Requirement -
Drop every picture, then repeat the records exactly.

Working data -
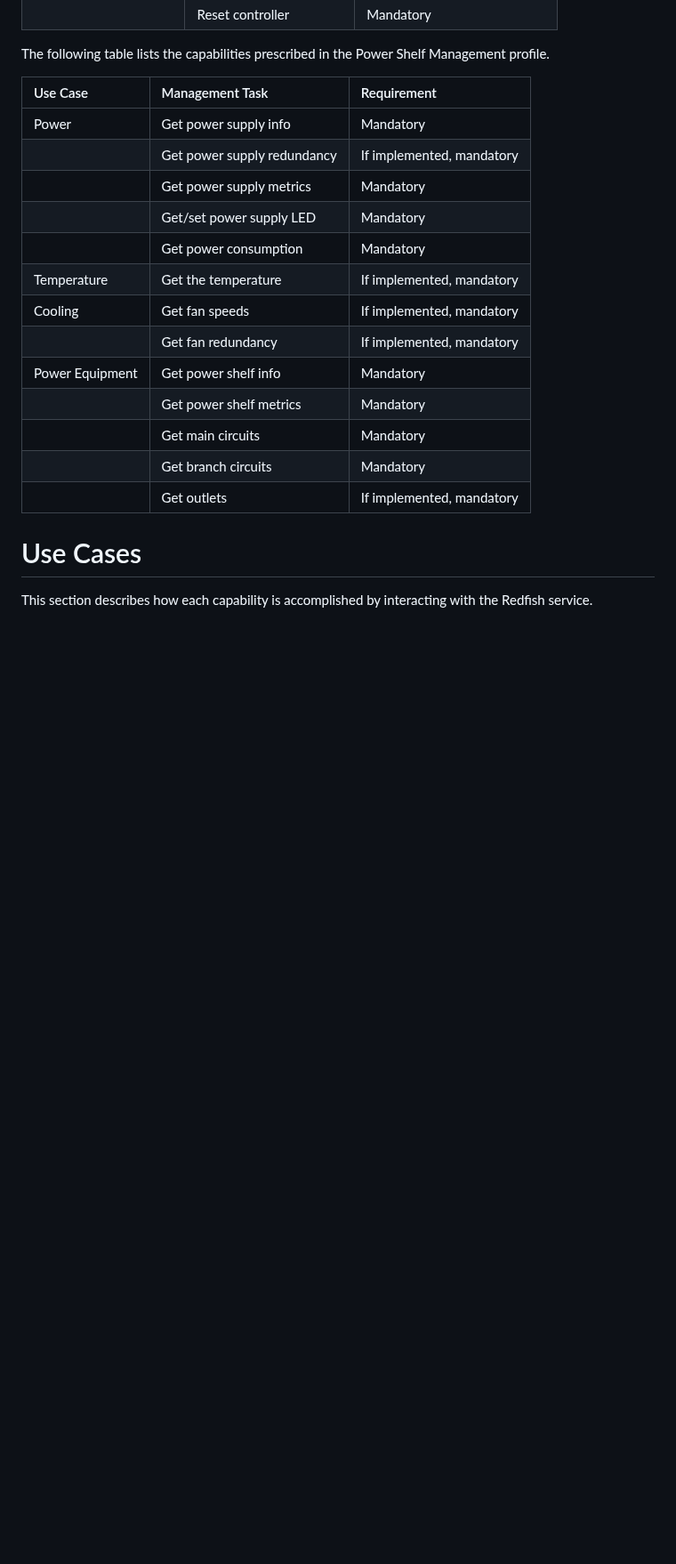
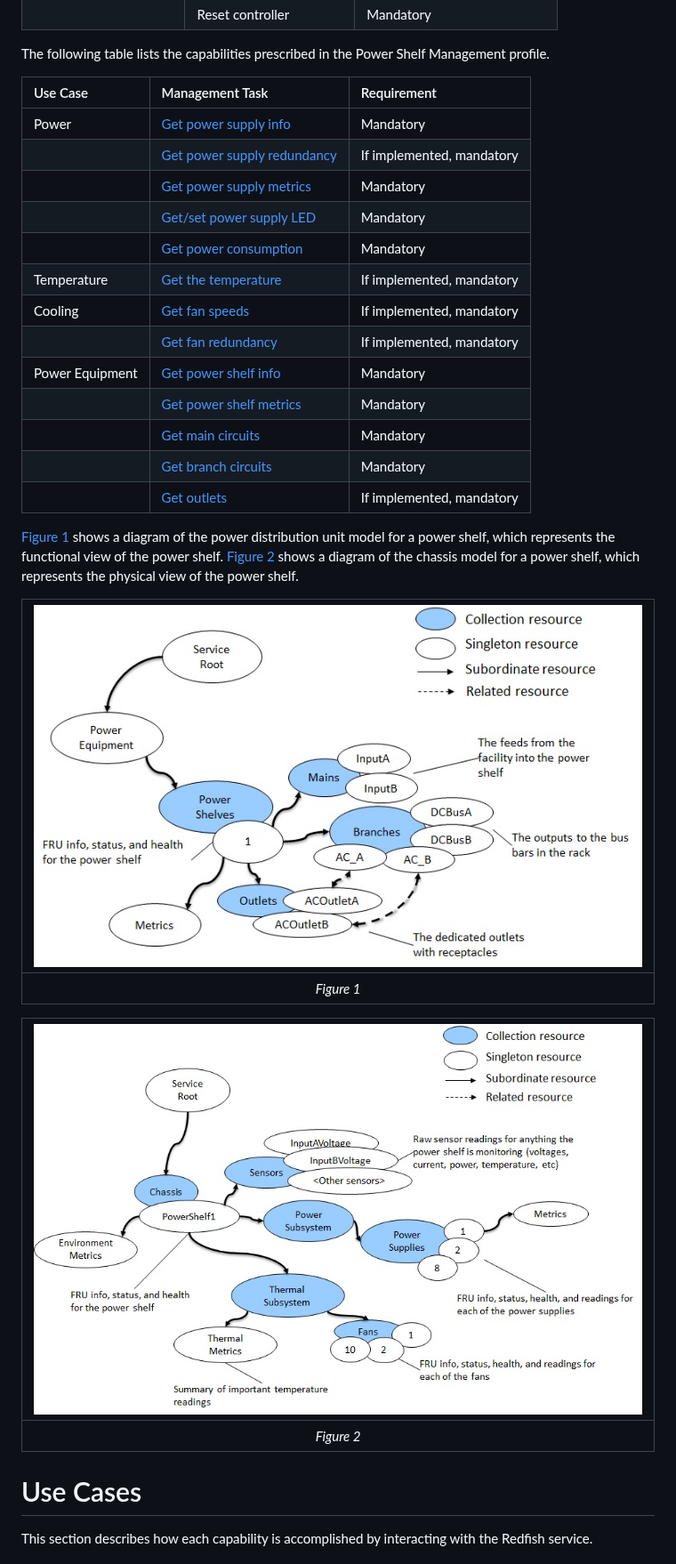
Before and after one commit to opencomputeproject/HWMgmt-OCP-Profiles, a Markdown page: RackAndPower/PowerShelfManagementSpec.md, the part around one of its changes. Shown at 89% size. Rendered like a GitHub page; pictures changed too: RackAndPower/PowerShelf-Figure-FunctionalModel.jpg (added), RackAndPower/PowerShelf-Figure-PhysicalModel.jpg (added); blank space fills up the shorter version.

Commit message:
Updates based on feedback
Signed-off-by: Mike Raineri <michael.raineri@dell.com>

```diff
--- a/RackAndPower/PowerShelfManagementSpec.md
+++ b/RackAndPower/PowerShelfManagementSpec.md
@@ -57,21 +57,32 @@ These capabilities are described in the "Usage Guide and Requirements for the OC
 
 The following table lists the capabilities prescribed in the Power Shelf Management profile.
 
-| Use Case             | Management Task             | Requirement |
-| :---                 | :---------                  | :---        |
-| Power                | Get power supply info       | Mandatory |
-|                      | Get power supply redundancy | If implemented, mandatory |
-|                      | Get power supply metrics    | Mandatory |
-|                      | Get/set power supply LED    | Mandatory |
-|                      | Get power consumption       | Mandatory |
-| Temperature          | Get the temperature         | If implemented, mandatory |
-| Cooling              | Get fan speeds              | If implemented, mandatory |
-|                      | Get fan redundancy          | If implemented, mandatory |
-| Power Equipment      | Get power shelf info        | Mandatory |
-|                      | Get power shelf metrics     | Mandatory |
-|                      | Get main circuits           | Mandatory |
-|                      | Get branch circuits         | Mandatory |
-|                      | Get outlets                 | If implemented, mandatory |
+| Use Case             | Management Task                                             | Requirement |
+| :---                 | :---------                                                  | :---        |
+| Power                | [Get power supply info](#get-the-power-supply-info)         | Mandatory |
+|                      | [Get power supply redundancy](#get-power-supply-redundancy) | If implemented, mandatory |
+|                      | [Get power supply metrics](#get-power-supply-metrics)       | Mandatory |
+|                      | [Get/set power supply LED](#getset-power-supply-led)        | Mandatory |
+|                      | [Get power consumption](#get-power-consumption)             | Mandatory |
+| Temperature          | [Get the temperature](#get-the-temperature)                 | If implemented, mandatory |
+| Cooling              | [Get fan speeds](#get-fan-speeds)                           | If implemented, mandatory |
+|                      | [Get fan redundancy](#get-fan-redundancy)                   | If implemented, mandatory |
+| Power Equipment      | [Get power shelf info](#get-power-shelf-info)               | Mandatory |
+|                      | [Get power shelf metrics](get-power-shelf-metrics)          | Mandatory |
+|                      | [Get main circuits](#get-main-circuits)                     | Mandatory |
+|                      | [Get branch circuits](#get-branch-circuits)                 | Mandatory |
+|                      | [Get outlets](#get-outlets)                                 | If implemented, mandatory |
+
+[Figure 1](#figure-1) shows a diagram of the power distribution unit model for a power shelf, which represents the functional view of the power shelf.
+[Figure 2](#figure-2) shows a diagram of the chassis model for a power shelf, which represents the physical view of the power shelf.
+
+| ![Figure 1](PowerShelf-Figure-FunctionalModel.jpg "Figure 1") |
+| :--------: |
+| *Figure 1* |
+
+| ![Figure 2](PowerShelf-Figure-PhysicalModel.jpg "Figure 2") |
+| :--------: |
+| *Figure 2* |
 
 # Use Cases
 
```
Also changed, not shown: other parts of RackAndPower/PowerShelfManagementSpec.md (+3 -1 lines), 1 other file.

Result below -
Before and after one commit to opencomputeproject/HWMgmt-OCP-Profiles, a Markdown page: RackAndPower/PowerShelfManagementSpec.md, the part around one of its changes. Shown at 89% size. Rendered like a GitHub page; pictures changed too: RackAndPower/PowerShelf-Figure-FunctionalModel.jpg (added), RackAndPower/PowerShelf-Figure-PhysicalModel.jpg (added); blank space fills up the shorter version.

Commit message:
Updates based on feedback
Signed-off-by: Mike Raineri <michael.raineri@dell.com>

```diff
--- a/RackAndPower/PowerShelfManagementSpec.md
+++ b/RackAndPower/PowerShelfManagementSpec.md
@@ -57,21 +57,32 @@ These capabilities are described in the "Usage Guide and Requirements for the OC
 
 The following table lists the capabilities prescribed in the Power Shelf Management profile.
 
-| Use Case             | Management Task             | Requirement |
-| :---                 | :---------                  | :---        |
-| Power                | Get power supply info       | Mandatory |
-|                      | Get power supply redundancy | If implemented, mandatory |
-|                      | Get power supply metrics    | Mandatory |
-|                      | Get/set power supply LED    | Mandatory |
-|                      | Get power consumption       | Mandatory |
-| Temperature          | Get the temperature         | If implemented, mandatory |
-| Cooling              | Get fan speeds              | If implemented, mandatory |
-|                      | Get fan redundancy          | If implemented, mandatory |
-| Power Equipment      | Get power shelf info        | Mandatory |
-|                      | Get power shelf metrics     | Mandatory |
-|                      | Get main circuits           | Mandatory |
-|                      | Get branch circuits         | Mandatory |
-|                      | Get outlets                 | If implemented, mandatory |
+| Use Case             | Management Task                                             | Requirement |
+| :---                 | :---------                                                  | :---        |
+| Power                | [Get power supply info](#get-the-power-supply-info)         | Mandatory |
+|                      | [Get power supply redundancy](#get-power-supply-redundancy) | If implemented, mandatory |
+|                      | [Get power supply metrics](#get-power-supply-metrics)       | Mandatory |
+|                      | [Get/set power supply LED](#getset-power-supply-led)        | Mandatory |
+|                      | [Get power consumption](#get-power-consumption)             | Mandatory |
+| Temperature          | [Get the temperature](#get-the-temperature)                 | If implemented, mandatory |
+| Cooling              | [Get fan speeds](#get-fan-speeds)                           | If implemented, mandatory |
+|                      | [Get fan redundancy](#get-fan-redundancy)                   | If implemented, mandatory |
+| Power Equipment      | [Get power shelf info](#get-power-shelf-info)               | Mandatory |
+|                      | [Get power shelf metrics](get-power-shelf-metrics)          | Mandatory |
+|                      | [Get main circuits](#get-main-circuits)                     | Mandatory |
+|                      | [Get branch circuits](#get-branch-circuits)                 | Mandatory |
+|                      | [Get outlets](#get-outlets)                                 | If implemented, mandatory |
+
+[Figure 1](#figure-1) shows a diagram of the power distribution unit model for a power shelf, which represents the functional view of the power shelf.
+[Figure 2](#figure-2) shows a diagram of the chassis model for a power shelf, which represents the physical view of the power shelf.
+
+| ![Figure 1](PowerShelf-Figure-FunctionalModel.jpg "Figure 1") |
+| :--------: |
+| *Figure 1* |
+
+| ![Figure 2](PowerShelf-Figure-PhysicalModel.jpg "Figure 2") |
+| :--------: |
+| *Figure 2* |
 
 # Use Cases
 
```
Also changed, not shown: other parts of RackAndPower/PowerShelfManagementSpec.md (+3 -1 lines), 1 other file.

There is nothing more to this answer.